Bucks County Grandparent & Stepparent Rights Attorney
In Pennsylvania, state law only allows specific people to exercise custody rights over a minor child. In addition to the child’s legal parents, a person who stands in loco parentis for the child, like a stepparent, and grandparents that meet certain criteria are allowed to request custody rights from the court. If you are interested in learning more about how a stepparent or grandparent can gain child custody rights, call or contact the knowledgeable Bucks County grandparents & stepparents rights attorneys at Kardos, Rickles & Hand today to schedule a consultation.
Stepparent Child Custody Rights

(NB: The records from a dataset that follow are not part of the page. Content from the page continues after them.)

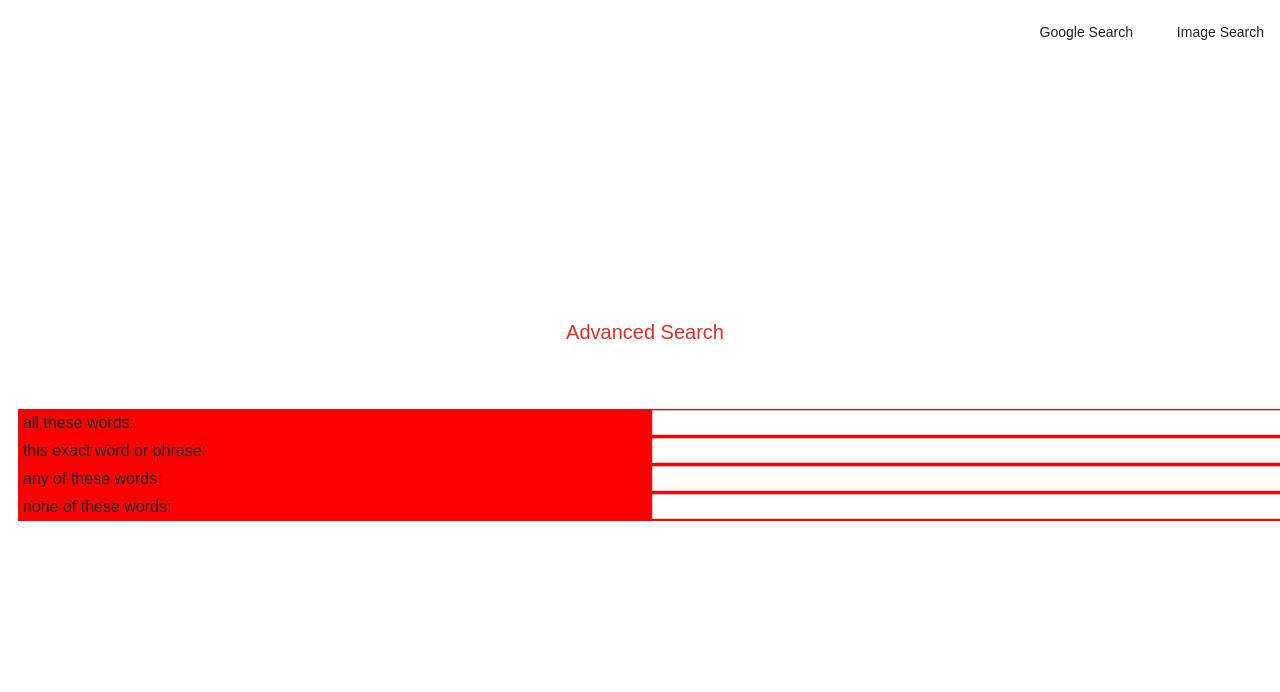
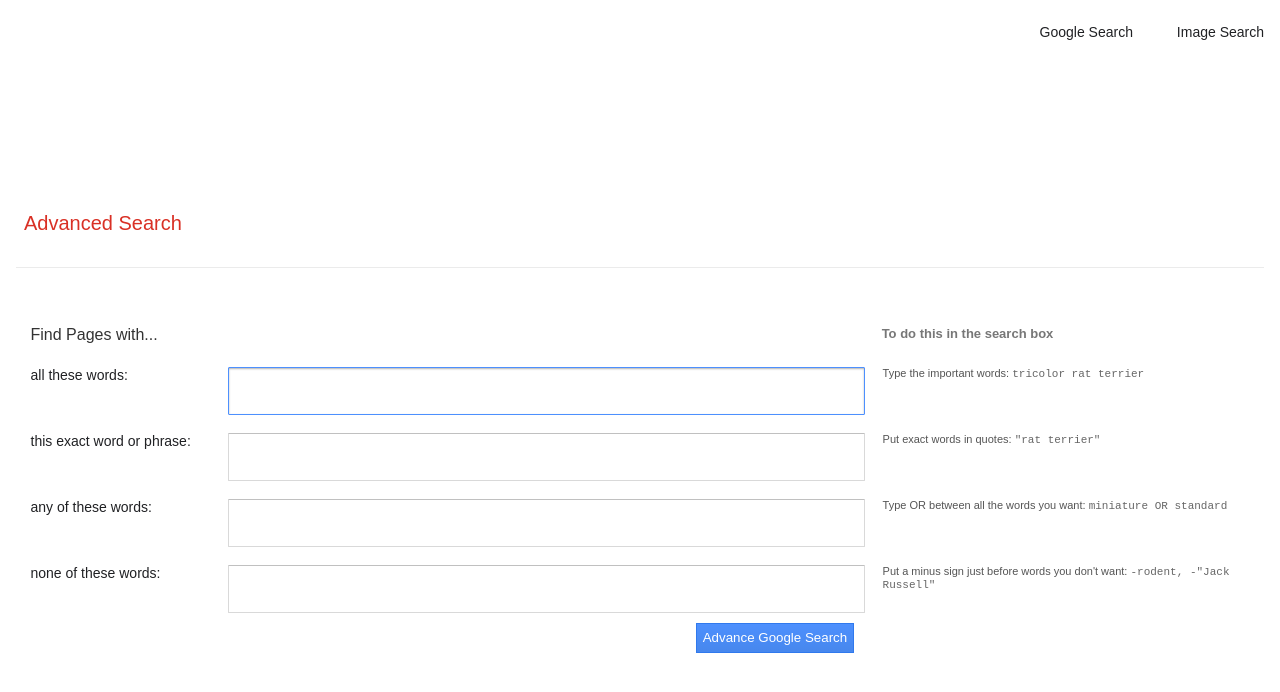
Before and after one commit to sjord01/google-search-clone.github.io, a plain HTML site: page advance-search.html in a window 1280 px wide. Drawn offline with Linux system fonts and the light colour scheme.

Commit message:
Finished the Advance Search features

```diff
--- a/advance-search.html
+++ b/advance-search.html
@@ -11,26 +11,40 @@
         <a href="image-search.html">Image Search</a>
     </div>
     <div class="adv-sch-header">
-        <label style="margin-left:10px"> Advanced Search</label>
+        Advanced Search
     </div>
+    <div class="grey-divider"></div>
     <div class="adv-form-section">
         <form action="https://www.google.com/search" method="GET" target="_blank">
             <div class="adv-form-elements">
                 <div class="adv-row">
+                    <div class="adv-label"><span class="label-title">Find Pages with...</span></div>
+                    <div  style="width: 50%;"></div>
+                    <div class="adv-usage"><span class="usage-title">To do this in the search box</span></div>
+                </div>
+                <div class="adv-row">
                     <label class="adv-label" for="all-words">all these words:</label>
-                    <input class="adv-textarea" type="text" id="all-words" name="all-these-words">
+                    <input class="adv-textarea" value autofocus="autofocus" id="all-words" name="as_q" type="text">
+                    <div class="adv-usage">Type the important words:   <span class="usage-txt">tricolor rat terrier</span></div>
                 </div>
                 <div class="adv-row">
                     <label class="adv-label" for="exact-phrase">this exact word or phrase:</label>
-                    <input class="adv-textarea" type="text" id="exact-phrase" name="this-exact-word-or-phrase">
+                    <input class="adv-textarea" value type="text" id="exact-phrase" name="as_epq">
+                    <div class="adv-usage">Put exact words in quotes:  <span class="usage-txt">"rat terrier"</span></div>
                 </div>
                 <div class="adv-row">
                     <label class="adv-label" for="any-words">any of these words:</label>
-                    <input class="adv-textarea" type="text" id="any-words" name="any-of-these-words">
+                    <input class="adv-textarea" value type="text" id="any-words" name="as_oq">
+                    <div class="adv-usage">Type OR between all the words you want:  <span class="usage-txt">miniature OR standard</span></div>
                 </div>
                 <div class="adv-row">
                     <label class="adv-label" for="none-words">none of these words:</label>
-                    <input class="adv-textarea" type="text" id="none-words" name="none-of-these-words">
+                    <input class="adv-textarea" value type="text" id="none-words" name="as_eq">
+                    <div class="adv-usage">Put a minus sign just before words you don't want:  <span class="usage-txt">-rodent, -"Jack Russell"</span></div>
+                </div>
+                <div class="adv-form-btn">
+                    <input name="tbs" type="hidden" value="">
+                    <input class="adv-btn" type="submit" value="Advance Google Search">
                 </div>
             </div>
         </form>
--- a/styles.css
+++ b/styles.css
@@ -1,7 +1,7 @@
 body {
     font-family: Arial, sans-serif;
     height: 100vh; /* Use viewport height to make sure the body takes the full height of the viewport */
-    margin: 8px;
+    margin: 16px;
     padding: 0;
     display: flex;
     flex-direction: column;
@@ -69,14 +69,14 @@ form {
     align-items: center;
 }
 
-input[type="submit"] {
+.reg-btn {
     background-color: #f8f9fa;
     border: 1px solid #f8f9fa;
     border-radius: 4px;
     color: #3c4043;
     font-family: arial,sans-serif;
     font-size: 14px;
-    margin: 11px 4px;
+    margin: 12px 4px;
     padding: 0 16px;
     line-height: 27px;
     height: 36px;
@@ -86,7 +86,7 @@ input[type="submit"] {
     user-select: none;
 }
 
-input[type="submit"]:hover {
+.reg-btn:hover {
     box-shadow: 0 1px 1px rgba(0,0,0,.1);
     background-color: #f8f9fa;
     border: 1px solid #dadce0;
@@ -96,15 +96,35 @@ input[type="submit"]:hover {
 /* Advance Search Page */
 
 .adv-sch-header {
+    width: 100%;
+    align-items: left;
     color: #d93025;
     font-size: 20px;
-    margin: 25px 35px;
+    margin: 32px;
+    padding-left: 16px;
+}
+
+.grey-divider {
+    width: 100%;
+    border-bottom: 1px solid #ebebeb;
+}
+
+.label-title {
+    font-size: 16px;
+    font-weight: 500;
+    color: #333;
+}
+
+.usage-title {
+    font-size: 13px;
+    font-weight: 700;
+    color: #777;
+    padding-left: 10px;
 }
 
 .adv-form-section {
     width: 100%;
-    margin: 40px 2% 0 45px;
-    background-color: red;
+    margin: 40px 16px 0 45px;
 }
 
 .adv-form-elements {
@@ -115,29 +135,32 @@ input[type="submit"]:hover {
 .adv-row {
     display: flex;
     flex-direction: row;
-    align-items: center;
+    align-items: left;
     justify-content: flex-start;
+    padding-top: 18px;
 }
 
 .adv-label,
-.adv-textarea {
+.adv-textarea,
+.adv-usage, {
     box-sizing: border-box;
     padding: 5px;
 }
 
 .adv-label {
+    font-size: 14px;
     text-align: left;
-    width: 50%;
+    min-width: 167px;
+    width: 16%;
 }
 
 .adv-textarea {
-    margin-left: 5px; /* Add margin between label and textarea */
     width: 50%;
     border-radius: 1px;
     border: 1px solid #d9d9d9;
     border-top: 1px solid #c0c0c0;
-    font-size: 13px;
-    height: 25px;
+    font-size: 14px;
+    height: 44px;
     padding: 1px 8px;
 }
 
@@ -147,11 +170,59 @@ input[type="submit"]:hover {
     outline: none;
 }
 
-@media (max-width: 600px) {
-    .adv-label,
+.adv-usage {
+    width: 32%;
+    min-width: 160px;
+    margin: 0 0 8px 1%;
+    color: #555;
+    font-size: 11px;
+    padding-left: 5px;
+}
+
+.usage-txt {
+    color: #666;
+    font-family: monospace;
+    font-size: 11px;
+}
+
+.adv-form-btn {
+    display: flex;
+    flex-direction: row;
+    width: 66%;
+    justify-content: right;
+    margin-top: 10px;
+}
+
+.adv-btn {
+    border: 1px solid #3079ed;
+    color: #fff;
+    box-shadow: none;
+    background-color: #4d90fe;
+    background-image: -webkit-linear-gradient(top,#4d90fe,#4787ed);
+    user-select: none;
+    line-height: 100%;
+    height: 30px;
+    min-width: 120px;
+}
+
+.adv-btn:hover {
+    background-color: #357ae8;
+    background-image: -webkit-linear-gradient(top,#4d90fe,#357ae8);
+    border: 1px solid #2f5bb7;
+    border-image: initial;
+}
+
+
+@media (max-width: 1070px) {
+    .adv-usage {
+        display: none;
+    }
+
     .adv-textarea {
+        width: 82%;
+    }
+
+    .adv-form-btn {
         width: 100%;
-        text-align: left;
-        margin-left: 0;
     }
 }
```
Also changed, not shown: image-search.html (+2 -2 lines), index.html (+2 -2 lines).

Stepparents can exercise child custody rights if they stood in loco parentis to the child. This means that the stepparent stood in the place of a legal parent. In order to qualify as in loco parentis, the stepparent must take over the responsibilities and obligations of parenting a child without a formal adoption and the parent that the stepparent is taking the place of has effectively discharged those responsibilities. A stepparent can also assert child custody rights if they go through the formal process of adoption for a child.
In practical terms, if both legal parents still play active roles in their child’s life and share parenting responsibilities, a stepparent likely will not be granted in loco parentis status. However, if one parent has no contact with their child and a stepparent shares in the responsibilities of child rearing with their spouse, they may qualify for custody if the marriage ends in divorce. A stepparent can also assert their rights after a divorce if they have formally adopted the child.
Grandparent Child Custody Rights
Grandparents may also qualify for child custody rights if they stood in loco parentis for one or both parents. However, grandparents can also obtain custody rights without in loco parentis status if they meet the following criteria:
- The grandparent had a relationship with the child that began with the consent of the parent or parents, or because of a court order
- The grandparent has assumed or is willing to assume responsibility for the child
- The child is a dependent child or is at risk because of parental abuse, neglect, drug or alcohol abuse, or incapacity, or
- In the alternative, the child, for a period of twelve consecutive months, resided with the grandparent and was then removed by the parent. In this case, a custody action must be filed within six months of the child being removed by the parent
An experienced Pennsylvania family law attorney will be able to review the facts of your case and advise whether your circumstances qualify for grandparent or stepparent custody rights.
Call or Contact Our Office Now
Stepparent and grandparent child custody rights can be a complex and emotionally stressful situation. If you would like to speak with an experienced Bucks County family law attorney about a grandparent or stepparent exercising child custody rights in your family, call the office or contact us in Newtown at Kardos, Rickles & Hand today to schedule a consultation of your case.